There’s no doubt that Deborah’s senses are incredibly fine tuned. What would you expect from someone who had a packed Melbourne Concert Hall eating out of her hand last month? “A star is born tonight,” declared Sir Gustav Nossal of the diverse diva. The Age, meanwhile, called her mini-recital of arias by Handel, Mozart and Cilea “gorgeous” and described her as the embodiment of all that Melbourne’s Federation Festival hoped to achieve.

“It was an incredibly emotional and wonderful evening,” says Deb of her Australian concert debut. “And what with Yothu Yindi and the Australian Youth Orchestra on the same bill, Ceremony was a real fusion of cultures.”

Word has it that conductor/composer Richard Mills, who led the orchestra and wrote much of the music performed on the night, has already begun writing a new work with Deborah in mind. And frankly, who could get that bluebird voice out of their ears?

But maintaining such a voice requires a lot of dedication. As a lyric soprano, Deborah is aware that her entire body is an instrument. “As a result, everything I do in my day-to-day life is geared around nurturing and protecting my voice. For instance, when someone in my house gets a cold, I have to wear a surgical mask. It’s not like being a rock and roll star where you can party all night and it just makes your voice sound better!”

That said, our Deborah is no fan of the elite ‘airs-and-graces’ mentality that pervades so much of the opera and classical music spheres. Which is why her latest production, Till The Black Lady Sings – which premiered at last year’s Brisbane Festival and looks set to visit other cities soon – is such a breath of fresh … arias.

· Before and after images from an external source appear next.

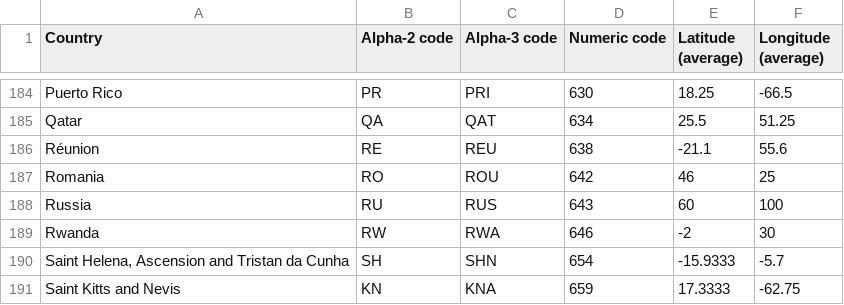
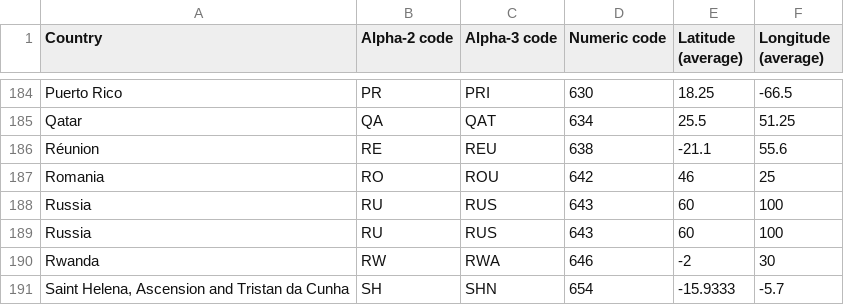
Before and after one commit to dmayall/Human-Trafficking-Analysis, a CSV file: countries_codes_and_coordinates.csv, drawn as a sheet; only a part is shown, gaps mark what is left out; the shorter side is filled out with more unchanged rows; the diff names each change by its address in the sheet, - before the commit and + after, or states it on an @@ line.

Commit message:
fixed

```diff
--- a/countries_codes_and_coordinates.csv
+++ b/countries_codes_and_coordinates.csv
+row 189: Russia | RU | RUS | 643 | 60 | 100
```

“I love opera and recitals, but they can be a bit elitist. My goal is to sing operatic repertoire that I’m suited to, but to take it to an audience that perhaps don’t seem themselves as opera goers. I want to make it more accessible, which is what I’ve done with Black Lady. It’s essential a recital, but there’s storytelling and patter. It’s not a black-tie affair!”

Deborah Cheetham, Soprano and author of internationally acclaimed play, White Baptist Abba Fan, is a graduate of the N.S.W Conservatorium of Music and has studied in New York at the Julliard School of Music.

As an actor and a singer Ms Cheetham has performed in Germany, Switzerland, the United Kingdom, New Zealand and throughout Australia. In the theatre Ms Cheetham has recently added to her list of credits a season of White Baptist Abba Fan to full houses at the Barbican Centre, which is the home of the Royal Shakespeare Company in London.

On the concert platform Ms Cheetham has established her place as an artist in great demand with performances for the 2000 World Expo in Germany, the Opening Ceremony of the Sydney 2000 Olympic Games and the 2001 Centenary of Federation Concerts in Sydney and Melbourne.

Comments are closed.